Task requirements
Please return the full listing word for word, leaving out any pictures.

Provided records
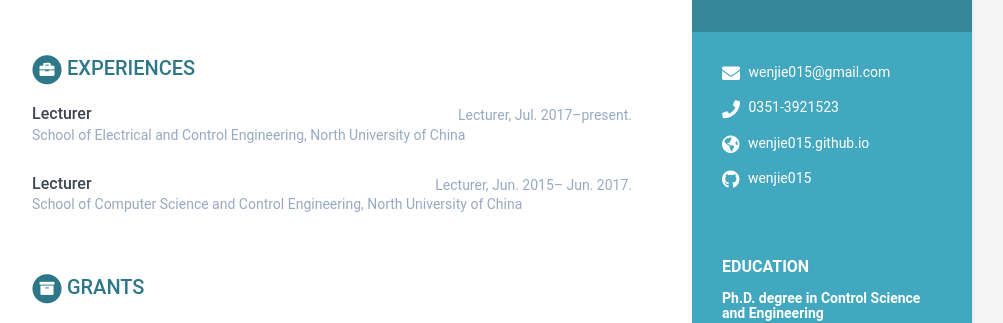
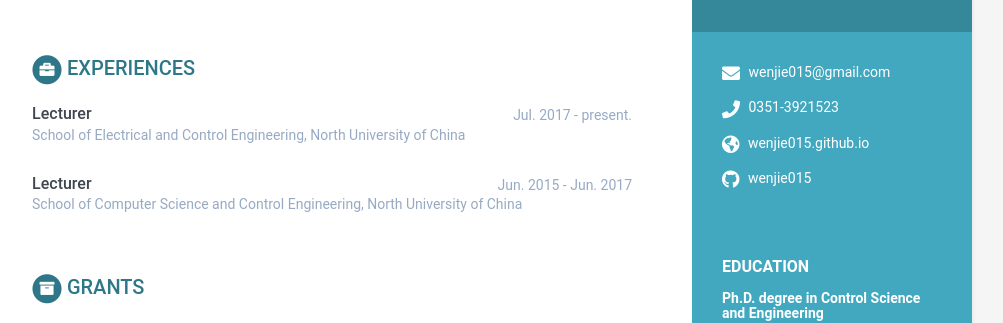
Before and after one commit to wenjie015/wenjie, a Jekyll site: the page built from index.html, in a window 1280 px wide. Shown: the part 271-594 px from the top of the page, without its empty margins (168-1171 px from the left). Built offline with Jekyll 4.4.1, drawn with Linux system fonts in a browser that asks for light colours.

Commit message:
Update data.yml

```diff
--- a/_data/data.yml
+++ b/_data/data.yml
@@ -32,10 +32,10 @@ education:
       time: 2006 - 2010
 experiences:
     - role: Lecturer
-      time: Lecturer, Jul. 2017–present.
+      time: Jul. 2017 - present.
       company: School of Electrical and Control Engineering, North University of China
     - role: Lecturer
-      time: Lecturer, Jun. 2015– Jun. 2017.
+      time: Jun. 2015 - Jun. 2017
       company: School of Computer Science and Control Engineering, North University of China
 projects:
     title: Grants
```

Answer box
Before and after one commit to wenjie015/wenjie, a Jekyll site: the page built from index.html, in a window 1280 px wide. Shown: the part 271-594 px from the top of the page, without its empty margins (168-1171 px from the left). Built offline with Jekyll 4.4.1, drawn with Linux system fonts in a browser that asks for light colours.

Commit message:
Update data.yml

```diff
--- a/_data/data.yml
+++ b/_data/data.yml
@@ -32,10 +32,10 @@ education:
       time: 2006 - 2010
 experiences:
     - role: Lecturer
-      time: Lecturer, Jul. 2017–present.
+      time: Jul. 2017 - present.
       company: School of Electrical and Control Engineering, North University of China
     - role: Lecturer
-      time: Lecturer, Jun. 2015– Jun. 2017.
+      time: Jun. 2015 - Jun. 2017
       company: School of Computer Science and Control Engineering, North University of China
 projects:
     title: Grants
```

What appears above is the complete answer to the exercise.